Greek Life Advice for Parents

By joining a sorority or fraternity, your daughter or son is joining many other new members in their search for a sense of community at Delta State University. Women and men in these Greek organizations volunteer time in the Cleveland community, are committed to their academics, form connections with other Greeks, and develop and strengthen their leadership skills.

How does joining a sorority or fraternity assist my child?

Greek organizations are communities in which men and women come together to encourage student involvement, community service, academic achievement, and friendships that will last a lifetime. Joining with other individuals of similar ideas and interest can always benefit your student.

Will joining a sorority or fraternity help or harm my student’s academic career?

Study sessions, tutoring programs, and homework help are a few of the many resources new members may access when joining a Greek organization.  Sororities and fraternities at Delta State require maintaining an above average GPA for active membership in the chapter. Your student has to take advantage of all the positive aspects of Greek Life and avoid the unnecessary challenges to making wise personal decisions.

Will the social aspects of a Greek organization take up all of my child’s time?

Greek social life may help your student receive more out of his or her college experience. As the saying goes, you get out what you put in. Being involved may take up some time, but the rewards are well worth the time spent. Being a Greek member can be a substantial time commitment. Members will likely have one chapter meeting or one new member meeting each week during his/her first semester and possibly a committee meeting with two or three social activities per semester. Intramural sports and community service events are also included in the mix. Greek students quickly learn time management skills, which can help academically and will also help later on in the workforce. However, the more time members spend with their sorority sisters or fraternity brothers, the more they will take out of their Greek experience.  Living within a sorority or fraternity residence can offer a closer atmosphere. Chapters offer many opportunities to meet new people and encourage personal development through the community service activities, socials and athletic events held throughout the year.
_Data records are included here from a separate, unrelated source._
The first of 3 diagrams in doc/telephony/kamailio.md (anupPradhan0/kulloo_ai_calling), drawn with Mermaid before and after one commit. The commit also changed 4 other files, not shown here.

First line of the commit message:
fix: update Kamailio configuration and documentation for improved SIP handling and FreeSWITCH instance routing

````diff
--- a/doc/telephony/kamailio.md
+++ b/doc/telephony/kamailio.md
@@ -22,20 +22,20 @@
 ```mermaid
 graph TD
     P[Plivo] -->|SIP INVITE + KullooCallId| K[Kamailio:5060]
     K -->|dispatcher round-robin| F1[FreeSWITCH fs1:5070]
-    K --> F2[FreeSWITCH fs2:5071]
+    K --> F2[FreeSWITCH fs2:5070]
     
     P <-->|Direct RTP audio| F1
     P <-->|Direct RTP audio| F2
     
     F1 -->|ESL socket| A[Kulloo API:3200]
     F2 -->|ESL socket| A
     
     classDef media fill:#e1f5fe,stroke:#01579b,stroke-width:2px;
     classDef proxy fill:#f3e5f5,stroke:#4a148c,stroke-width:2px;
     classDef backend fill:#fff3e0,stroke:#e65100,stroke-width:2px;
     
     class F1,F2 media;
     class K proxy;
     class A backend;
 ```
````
The successful Greek student is typically happier, healthier, and wiser about the university and the world outside the campus boundaries…a ticket to success in the real world.

Do the Greeks at Delta State participate in hazing?

Hazing is any act which harasses, ridicules, abuses, intimidates, or subjects members to physical exhaustion or mental distress. Hazing includes any act which inflicts extreme physical, emotional, or psychological pressure or injury on an individual or which purposely demeans, degrades, or disgraces an individual whether by choice or not by choice. Delta State University and the state of Mississippi do not tolerate hazing by any of its Greek organizations. Hazing contradicts the purpose of the University and its Greek community. It is against the law in Mississippi and Delta State supports this law.

How large of a financial responsibility will Greek life be to my student?

Just as in any other opportunity for involvement in college, joining a sorority or fraternity is a financial commitment.  Fraternities and sororities pay their own way through dues, membership fees, and, in many chapters, one-time initiation fees.  These dues go to chapter operations, Inter/National dues, social activities, and philanthropic functions.  Women and men, along with individual chapters, vary with their financial obligations. Individual chapters can provide more specific information. Pictures, gifts, social events, t-shirts, and such are additional costs you and/or your student will have choices about purchasing, most of the time. Payment plans are available to members, and many chapters offer scholarships. Make sure your son or daughter understands the financial obligation while going through recruitment. When they sign a membership acceptance, the student is also accepting the financial responsibilities.

How should I participate as a parent?

  • Remember that your student will need support throughout the recruitment and new member education process.
  • Be open-minded. Greek life may not be for everyone. Although you may have been involved in a Greek organization, it may not be the right fit for your son or daughter.
  • Sororities and fraternities differ on every campus. Allow your child to choose the group that he or she feels most comfortable joining, instead of the one in which you were a member during college.
  • Discuss the financial obligation with your son or daughter before their acceptance of an invitation to membership.
  • Know that the system of sorority/fraternity recruitment is competitive. Not everyone will receive the invitation to membership they were hoping to receive.

Remember that the rewards of Greek Life are endless and last long after your student’s time in college.